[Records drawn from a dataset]

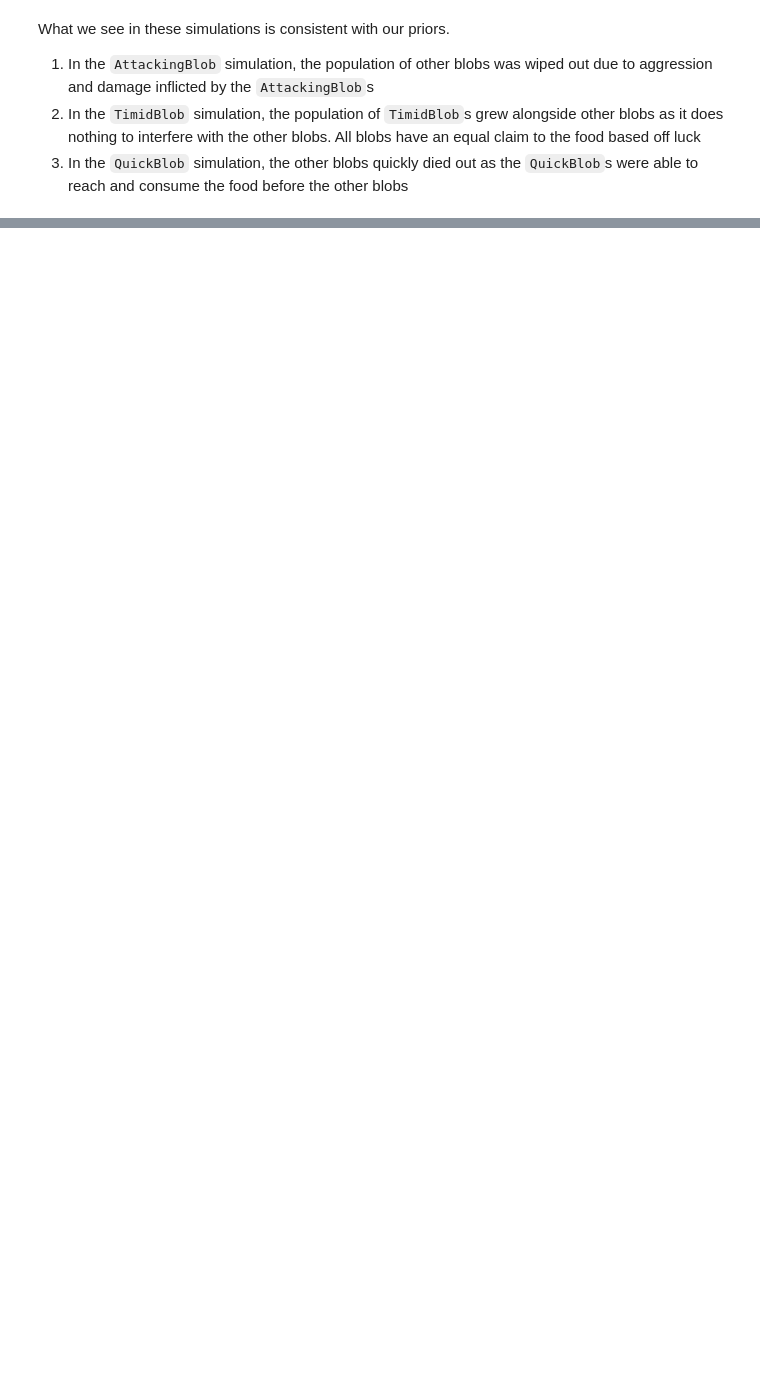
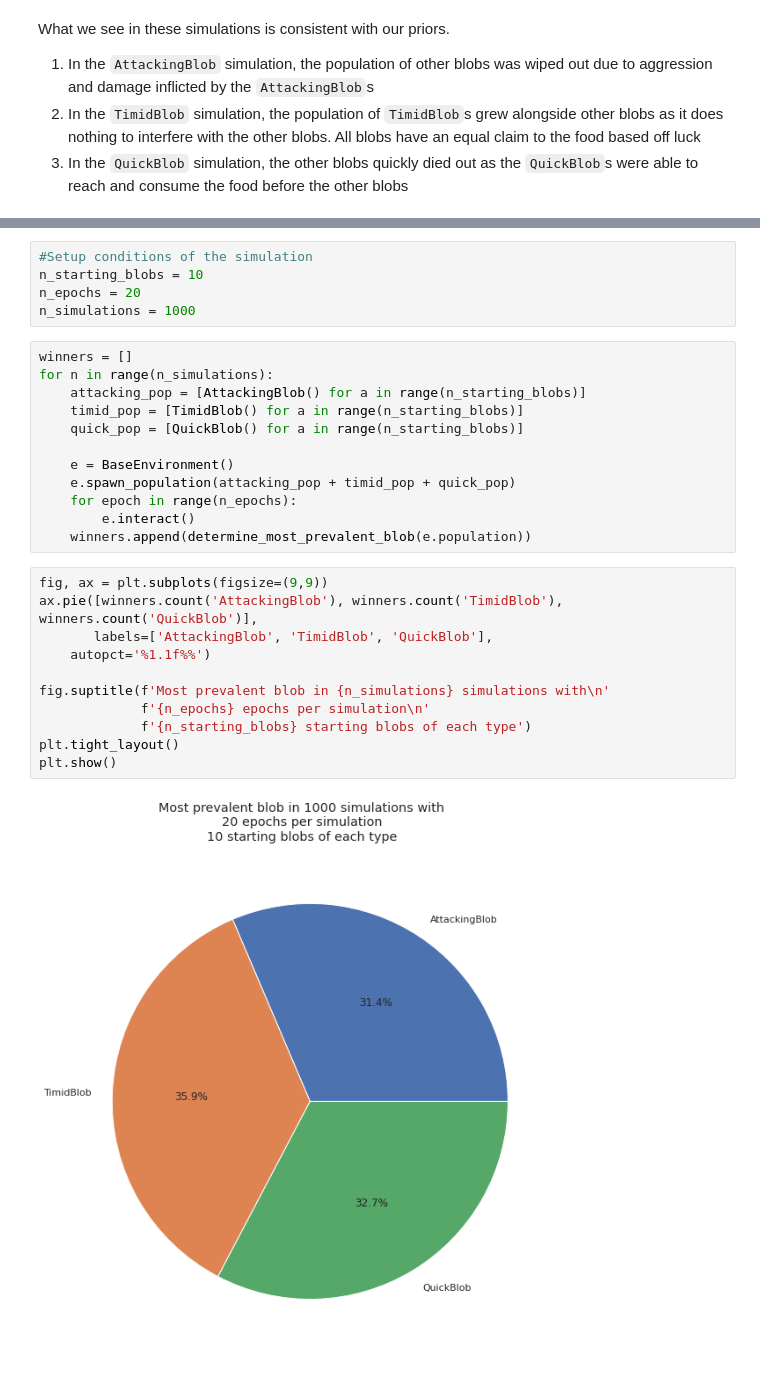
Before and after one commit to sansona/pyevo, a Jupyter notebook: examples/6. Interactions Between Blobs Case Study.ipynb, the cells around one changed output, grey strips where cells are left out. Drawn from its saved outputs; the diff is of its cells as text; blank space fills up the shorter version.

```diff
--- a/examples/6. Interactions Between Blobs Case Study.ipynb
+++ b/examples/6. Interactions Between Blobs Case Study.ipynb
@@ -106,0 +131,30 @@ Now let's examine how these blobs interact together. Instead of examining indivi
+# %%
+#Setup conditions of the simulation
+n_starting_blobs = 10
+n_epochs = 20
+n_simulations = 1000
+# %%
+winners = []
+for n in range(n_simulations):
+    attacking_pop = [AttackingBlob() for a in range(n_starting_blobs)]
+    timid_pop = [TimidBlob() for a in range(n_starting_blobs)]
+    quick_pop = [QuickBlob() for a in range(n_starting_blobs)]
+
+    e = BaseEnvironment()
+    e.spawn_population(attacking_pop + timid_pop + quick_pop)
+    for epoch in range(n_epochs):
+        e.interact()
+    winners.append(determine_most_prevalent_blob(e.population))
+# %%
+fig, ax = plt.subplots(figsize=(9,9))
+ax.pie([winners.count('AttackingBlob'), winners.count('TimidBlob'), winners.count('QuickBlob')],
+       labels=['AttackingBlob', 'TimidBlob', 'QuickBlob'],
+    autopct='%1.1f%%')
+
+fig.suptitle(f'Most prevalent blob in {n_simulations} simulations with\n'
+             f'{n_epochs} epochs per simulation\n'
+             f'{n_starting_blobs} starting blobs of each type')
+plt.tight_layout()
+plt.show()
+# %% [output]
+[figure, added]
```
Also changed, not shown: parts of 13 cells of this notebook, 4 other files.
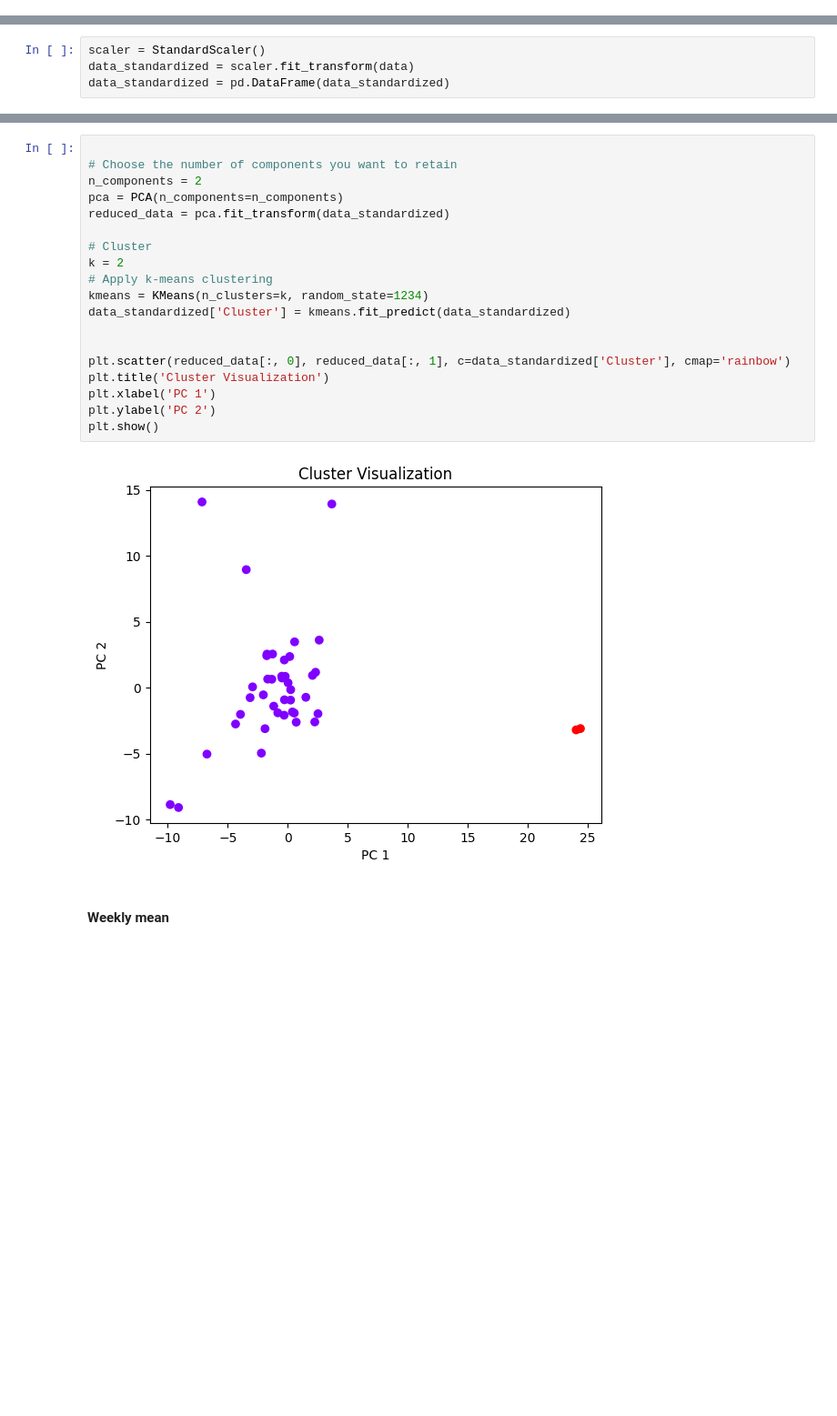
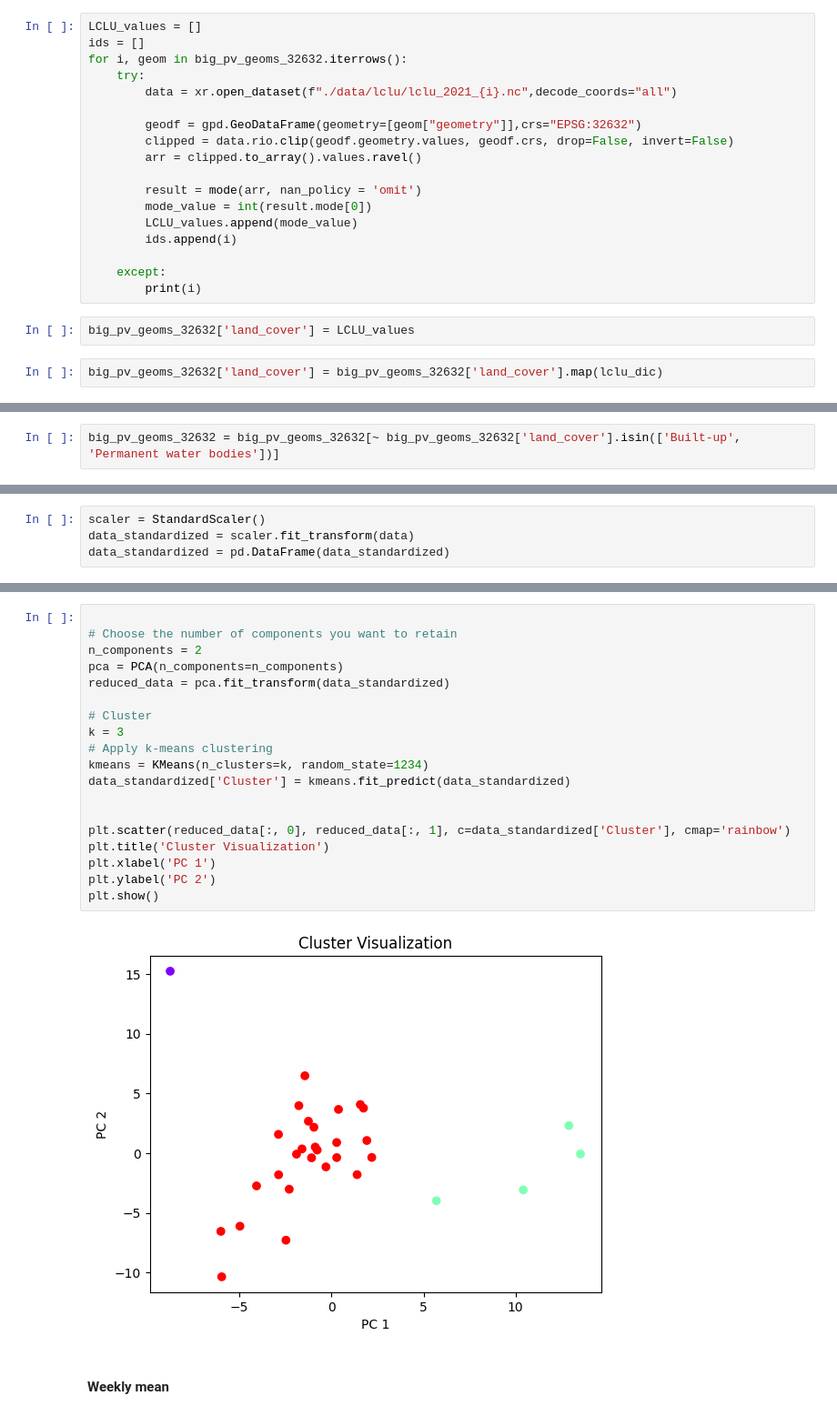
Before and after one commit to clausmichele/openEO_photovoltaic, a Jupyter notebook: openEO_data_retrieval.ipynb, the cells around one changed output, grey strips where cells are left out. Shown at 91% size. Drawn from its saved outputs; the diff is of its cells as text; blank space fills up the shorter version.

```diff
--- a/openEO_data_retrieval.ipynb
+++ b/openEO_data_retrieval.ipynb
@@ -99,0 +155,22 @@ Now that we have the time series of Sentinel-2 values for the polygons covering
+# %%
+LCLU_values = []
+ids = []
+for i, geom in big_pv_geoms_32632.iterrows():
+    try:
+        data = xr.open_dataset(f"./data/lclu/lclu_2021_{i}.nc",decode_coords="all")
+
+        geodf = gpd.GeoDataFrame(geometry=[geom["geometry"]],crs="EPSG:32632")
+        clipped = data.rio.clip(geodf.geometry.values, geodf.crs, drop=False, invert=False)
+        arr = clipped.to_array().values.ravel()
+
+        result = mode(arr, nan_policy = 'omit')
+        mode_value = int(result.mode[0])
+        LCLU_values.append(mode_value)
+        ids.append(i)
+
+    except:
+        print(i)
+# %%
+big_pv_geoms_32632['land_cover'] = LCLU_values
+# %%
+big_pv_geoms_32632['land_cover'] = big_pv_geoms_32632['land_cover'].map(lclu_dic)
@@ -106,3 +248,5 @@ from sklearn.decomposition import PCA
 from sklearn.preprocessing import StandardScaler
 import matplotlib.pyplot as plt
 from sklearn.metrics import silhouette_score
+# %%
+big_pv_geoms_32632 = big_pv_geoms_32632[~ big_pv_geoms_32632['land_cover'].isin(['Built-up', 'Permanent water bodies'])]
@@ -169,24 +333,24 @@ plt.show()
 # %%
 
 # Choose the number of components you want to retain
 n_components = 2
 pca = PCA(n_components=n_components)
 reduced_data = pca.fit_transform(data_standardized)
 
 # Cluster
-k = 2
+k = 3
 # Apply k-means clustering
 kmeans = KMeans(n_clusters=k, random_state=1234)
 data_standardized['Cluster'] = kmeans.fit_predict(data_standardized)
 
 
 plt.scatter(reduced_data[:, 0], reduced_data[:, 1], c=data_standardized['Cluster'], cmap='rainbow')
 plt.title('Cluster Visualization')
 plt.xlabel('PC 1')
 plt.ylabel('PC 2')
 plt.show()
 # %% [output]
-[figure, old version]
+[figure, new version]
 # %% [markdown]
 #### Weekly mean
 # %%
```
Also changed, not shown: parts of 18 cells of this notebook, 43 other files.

_Requirement_
Repeat each line of the records exactly, dropping the pictures.

_Solution for this task_
Before and after one commit to sansona/pyevo, a Jupyter notebook: examples/6. Interactions Between Blobs Case Study.ipynb, the cells around one changed output, grey strips where cells are left out. Drawn from its saved outputs; the diff is of its cells as text; blank space fills up the shorter version.

```diff
--- a/examples/6. Interactions Between Blobs Case Study.ipynb
+++ b/examples/6. Interactions Between Blobs Case Study.ipynb
@@ -106,0 +131,30 @@ Now let's examine how these blobs interact together. Instead of examining indivi
+# %%
+#Setup conditions of the simulation
+n_starting_blobs = 10
+n_epochs = 20
+n_simulations = 1000
+# %%
+winners = []
+for n in range(n_simulations):
+    attacking_pop = [AttackingBlob() for a in range(n_starting_blobs)]
+    timid_pop = [TimidBlob() for a in range(n_starting_blobs)]
+    quick_pop = [QuickBlob() for a in range(n_starting_blobs)]
+
+    e = BaseEnvironment()
+    e.spawn_population(attacking_pop + timid_pop + quick_pop)
+    for epoch in range(n_epochs):
+        e.interact()
+    winners.append(determine_most_prevalent_blob(e.population))
+# %%
+fig, ax = plt.subplots(figsize=(9,9))
+ax.pie([winners.count('AttackingBlob'), winners.count('TimidBlob'), winners.count('QuickBlob')],
+       labels=['AttackingBlob', 'TimidBlob', 'QuickBlob'],
+    autopct='%1.1f%%')
+
+fig.suptitle(f'Most prevalent blob in {n_simulations} simulations with\n'
+             f'{n_epochs} epochs per simulation\n'
+             f'{n_starting_blobs} starting blobs of each type')
+plt.tight_layout()
+plt.show()
+# %% [output]
+[figure, added]
```
Also changed, not shown: parts of 13 cells of this notebook, 4 other files.
Before and after one commit to clausmichele/openEO_photovoltaic, a Jupyter notebook: openEO_data_retrieval.ipynb, the cells around one changed output, grey strips where cells are left out. Shown at 91% size. Drawn from its saved outputs; the diff is of its cells as text; blank space fills up the shorter version.

```diff
--- a/openEO_data_retrieval.ipynb
+++ b/openEO_data_retrieval.ipynb
@@ -99,0 +155,22 @@ Now that we have the time series of Sentinel-2 values for the polygons covering
+# %%
+LCLU_values = []
+ids = []
+for i, geom in big_pv_geoms_32632.iterrows():
+    try:
+        data = xr.open_dataset(f"./data/lclu/lclu_2021_{i}.nc",decode_coords="all")
+
+        geodf = gpd.GeoDataFrame(geometry=[geom["geometry"]],crs="EPSG:32632")
+        clipped = data.rio.clip(geodf.geometry.values, geodf.crs, drop=False, invert=False)
+        arr = clipped.to_array().values.ravel()
+
+        result = mode(arr, nan_policy = 'omit')
+        mode_value = int(result.mode[0])
+        LCLU_values.append(mode_value)
+        ids.append(i)
+
+    except:
+        print(i)
+# %%
+big_pv_geoms_32632['land_cover'] = LCLU_values
+# %%
+big_pv_geoms_32632['land_cover'] = big_pv_geoms_32632['land_cover'].map(lclu_dic)
@@ -106,3 +248,5 @@ from sklearn.decomposition import PCA
 from sklearn.preprocessing import StandardScaler
 import matplotlib.pyplot as plt
 from sklearn.metrics import silhouette_score
+# %%
+big_pv_geoms_32632 = big_pv_geoms_32632[~ big_pv_geoms_32632['land_cover'].isin(['Built-up', 'Permanent water bodies'])]
@@ -169,24 +333,24 @@ plt.show()
 # %%
 
 # Choose the number of components you want to retain
 n_components = 2
 pca = PCA(n_components=n_components)
 reduced_data = pca.fit_transform(data_standardized)
 
 # Cluster
-k = 2
+k = 3
 # Apply k-means clustering
 kmeans = KMeans(n_clusters=k, random_state=1234)
 data_standardized['Cluster'] = kmeans.fit_predict(data_standardized)
 
 
 plt.scatter(reduced_data[:, 0], reduced_data[:, 1], c=data_standardized['Cluster'], cmap='rainbow')
 plt.title('Cluster Visualization')
 plt.xlabel('PC 1')
 plt.ylabel('PC 2')
 plt.show()
 # %% [output]
-[figure, old version]
+[figure, new version]
 # %% [markdown]
 #### Weekly mean
 # %%
```
Also changed, not shown: parts of 18 cells of this notebook, 43 other files.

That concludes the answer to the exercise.